TBILISI — The International Monetary Fund warned that political friction in Georgia could endanger the country's economic prospects, but the IMF believes that the country's economic health could benefit greatly from a restoration of trade ties with powerful neighbor Russia.
The IMF forecasts economic growth of 6 percent this year, a slowdown from last year's 7 percent. But the IMF's resident representative said in an interview that this will depend on whether the new prime minister, Bidzina Ivanishvili, stabilizes the political situation.
Ivanishvili's rise has intensified his rivalry with President Mikheil Saakashvili, the leader of the Rose Revolution of 2003, whose party lost power in the vote.
"There is a real possibility of increased trade with Russia and new sources of foreign investment," said Azim Sadikov, the IMF representative. "However, if the current uncertainty persists … then growth in Georgia could be lower than we project currently."
Ivanishvili, who built a multifaceted business empire in Russia worth $6.4 billion before entering politics in his native Georgia, is promising a more pro-business environment and more cooperation with Moscow.
Political analysts are concerned that friction between Ivanishvili and Saakashvili, whose term expires in October, as well as the arrests of several former officials, could deter investors.
Sadikov said growth appeared to have paused in the post-election period, but he said indicators for January and February would make the economic picture more clear.
"Activity levels in the next couple of months will tell us if the economy has entered a period of slowdown or if it was just a temporary pause," he said.
A Georgian delegation is expected to visit Moscow next month to discuss restoration of exports to Russia, mainly of Georgian wine and mineral water, which Moscow barred in 2006.
Russia routed Georgian forces in a five-day war in August 2008 over the breakaway regions of South Ossetia and Abkhazia, and it recognized them as independent states after the conflict, making them de facto protectorates of Moscow.
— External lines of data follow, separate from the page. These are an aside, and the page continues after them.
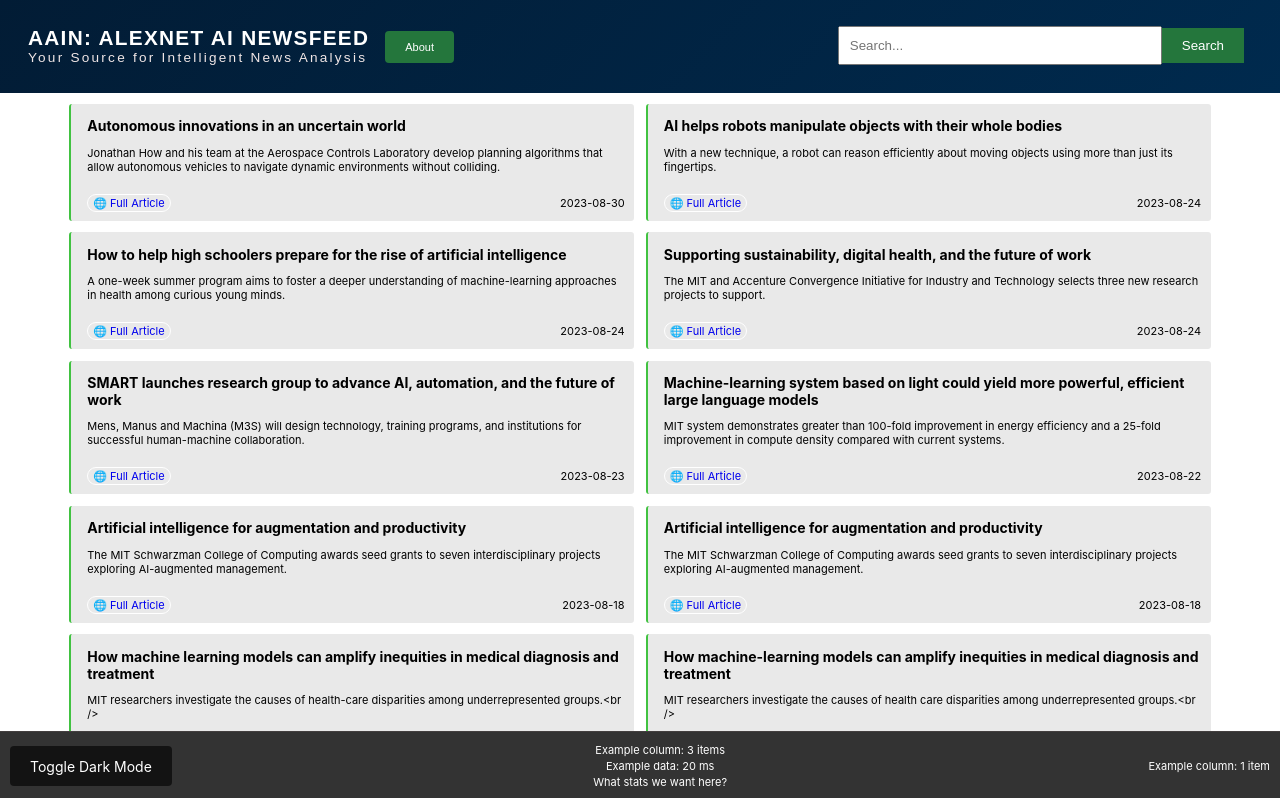
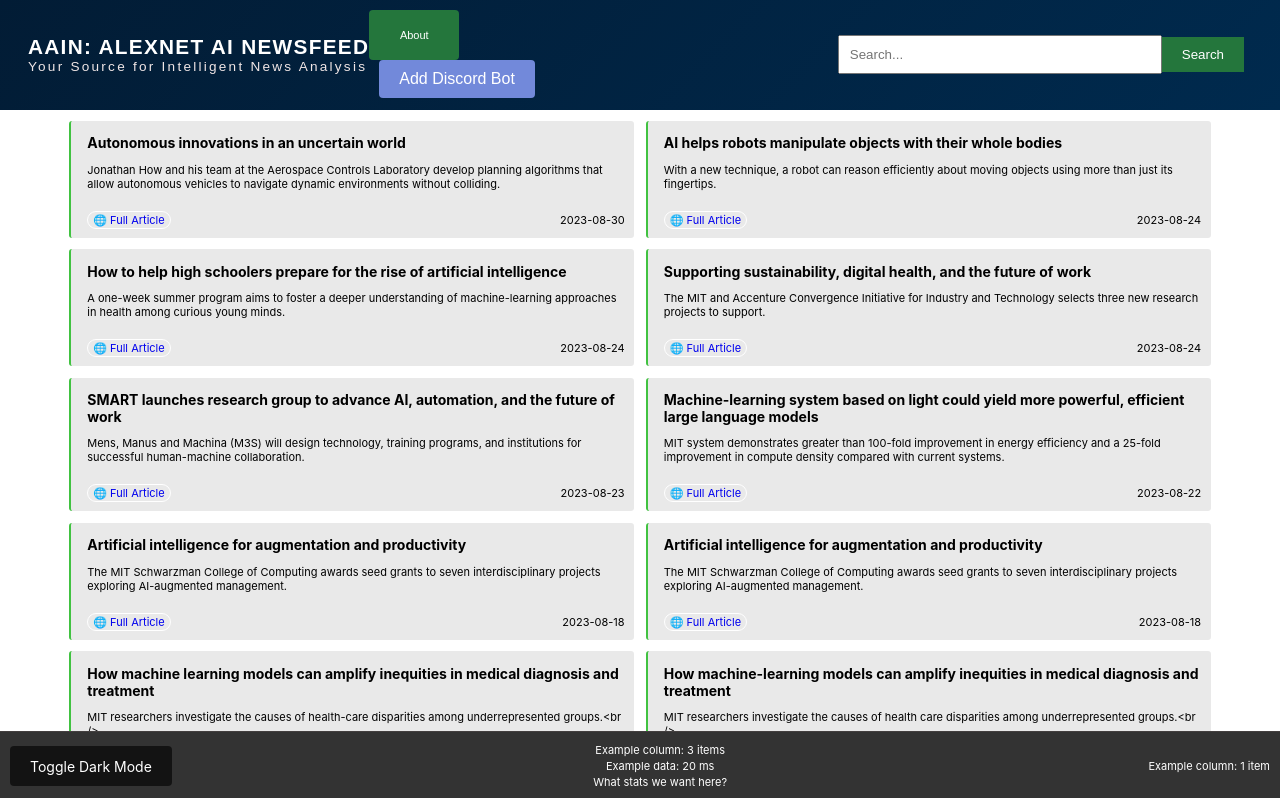
Before and after one commit to OlofHarrysson/iths-data-engineering-group-alexnet, a React (Create React App) app in the folder app/: page / in a window 1280 px wide. Shown: the top 798 px of the page. Built offline with nearby package versions, Linux system fonts and the light colour scheme; no server answers.

Commit message:
First attempt at Discord Bot Button
Added a button to the dashboard that lets users invite the discord bot to their channel, styled it to look like discords colors.

New issue is the layout of the buttons in the header.

```diff
--- a/app/src/App.css
+++ b/app/src/App.css
@@ -153,3 +153,35 @@ button {
   border: none;
   cursor: pointer;
 }
+
+/* Update the Discord button styles */
+.discord-button {
+  background-color: #7289DA; /* Discord blue color */
+  color: #ffffff; /* White text color */
+  padding: 10px 20px; /* Padding for the button */
+  cursor: pointer; /* Show pointer cursor on hover */
+  border-radius: 4px; /* Rounded corners */
+  margin-left: 10px; /* Adjust the margin as needed */
+}
+
+.discord-button:hover {
+  background-color: #677BC4; /* Darker blue color on hover */
+}
+
+
+/* Update aboutButton styles */
+.aboutButton {
+  background-color: #24763c;
+  color: #fff;
+  padding: 100px 21110px;
+  text-decoration: none;
+  border-radius: 4px;
+  transition: background-color 0.3s;
+  /* Add margin to push it to the right */
+  margin-left: 1rem;
+  margin-right: 1rem; /* Add margin to move it to the right */
+  /* Hover styles */
+  &:hover {
+    background-color: #0056b3;
+  }
+}
--- a/app/src/App.js
+++ b/app/src/App.js
@@ -5,6 +5,8 @@ import Header from './Header';
 import Footer from './Footer';
 import ArticleCard from './articleCard';
 import { toggleDarkMode, getCookie, setCookie } from './darkMode';
+import apiKeys from './api-key.json'; // Adjust the path as needed
+
 
 import About from './About'; // Import your About component
 
@@ -26,6 +28,16 @@ function App() {
     setCookie('dark_mode', newDarkModeValue ? '1' : '0', 365);
   };
 
+  const handleAddBotClick = () => {
+    // Use the DISCORD_BOT_INVITE URL from your api-key.json
+    const inviteURL = apiKeys.DISCORD_BOT_INVITE;
+
+    // Open the invite URL in a new tab
+    window.open(inviteURL, '_blank');
+  };
+
+
+
   const filterArticles = (query) => {
     if (!query) {
       return jsonData;
@@ -38,13 +50,17 @@ function App() {
 
   return (
     <div className={darkMode ? 'dark-mode' : ''}>
-      <Header setSearchQuery={setSearchQuery} />
+      <Header setSearchQuery={setSearchQuery} handleAddBotClick={handleAddBotClick} />
       <div className="card-space">
         {filteredArticles.map((item, index) => (
           <ArticleCard key={index} item={item} darkMode={darkMode} />
         ))}
       </div>
       <Footer handleToggleDarkMode={handleToggleDarkMode} />
+      {/* Add the "Add Discord Bot" button within the footer */}
+
+
+
     </div>
   );
 }
--- a/app/src/Header.js
+++ b/app/src/Header.js
@@ -2,7 +2,7 @@ import React from 'react';
 import styles from './header.module.css';
 import { Link } from 'react-router-dom';
 
-const Header = ({ setSearchQuery }) => {
+const Header = ({ setSearchQuery, handleAddBotClick }) => {
   return (
     <header className={styles.alxHeader}>
       <div className={styles.headerContent}>
@@ -15,9 +15,15 @@ const Header = ({ setSearchQuery }) => {
         <div className={styles.spacer}></div>
 
         <nav>
-          <Link to="/about" className={`${styles.aboutButton} ${styles.aboutButtonText}`}>
-            About
-          </Link>
+        <Link to="/about" className={`${styles.aboutButton} ${styles.aboutButtonText} ${styles.aboutButtonMargin}`}>
+  About
+</Link>
+
+{/* Add the "Add Discord Bot" button */}
+<div className={`discord-button`} onClick={handleAddBotClick}>
+  Add Discord Bot
+</div>
+
         </nav>
       </div>
 
--- a/app/src/header.module.css
+++ b/app/src/header.module.css
@@ -60,8 +60,14 @@
   text-decoration: none;
   border-radius: 4px;
   transition: background-color 0.3s;
-  /* Add margin to push it to the right */
-  margin-left: 1rem;
+  margin-right: 1rem; /* Add margin to push it to the right */
+  width: 50px; /* Add a fixed width */
+  height: 30px; /* Add a fixed height */
+  display: flex;
+  align-items: center;
+  justify-content: center;
+
+
 
   /* Hover styles */
   &:hover {
@@ -77,3 +83,23 @@
 .aboutButton:focus {
   outline: none;
 }
+
+/* Update the Discord button styles */
+.discord-button {
+  background-color: #7289DA; /* Discord blue color */
+  color: #ffffff; /* White text color */
+  padding: 10px 20px; /* Padding for the button */
+  cursor: pointer; /* Show pointer cursor on hover */
+  border-radius: 4px; /* Rounded corners */
+  margin-left: 10px; /* Adjust the margin as needed */
+}
+
+.discord-button:hover {
+  background-color: #677BC4; /* Darker blue color on hover */
+}
+
+
+/* Add margin to the About button to push it to the right */
+.aboutButtonMargin {
+  margin-right: 1rem;
+}
```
"Obviously, gaining access to a large market such as Russia's would give a boost to the Georgian economy," Sadikov said. "The impact on the economy of improved access to the Russian market will probably be felt gradually."
Key economic challenges for the new government will be ensuring sustained growth that creates jobs and reduces poverty.
"Another key priority for the government now should be to communicate to the markets its commitment to pursuing sound macroeconomic policies, further enhancing Georgia's business environment and strengthening its competitiveness," Sadikov said.
The IMF forecasts that inflation in Georgia could reach 3 to 3.5 percent by the end of 2013, a contrast with the average 0.9 percent deflation in 2012. The fund also predicts a fiscal deficit of 2.8 percent of GDP, down from an estimated 3 percent in 2012.
Sadikov questioned whether the government could achieve its goal of boosting foreign direct investment this year to $2 billion, compared with $685 million the first nine months of last year.
"If we are talking about FDI and not all forms of foreign capital, I would not say it's impossible," Sadikov said. "But that will be an ambitious projection."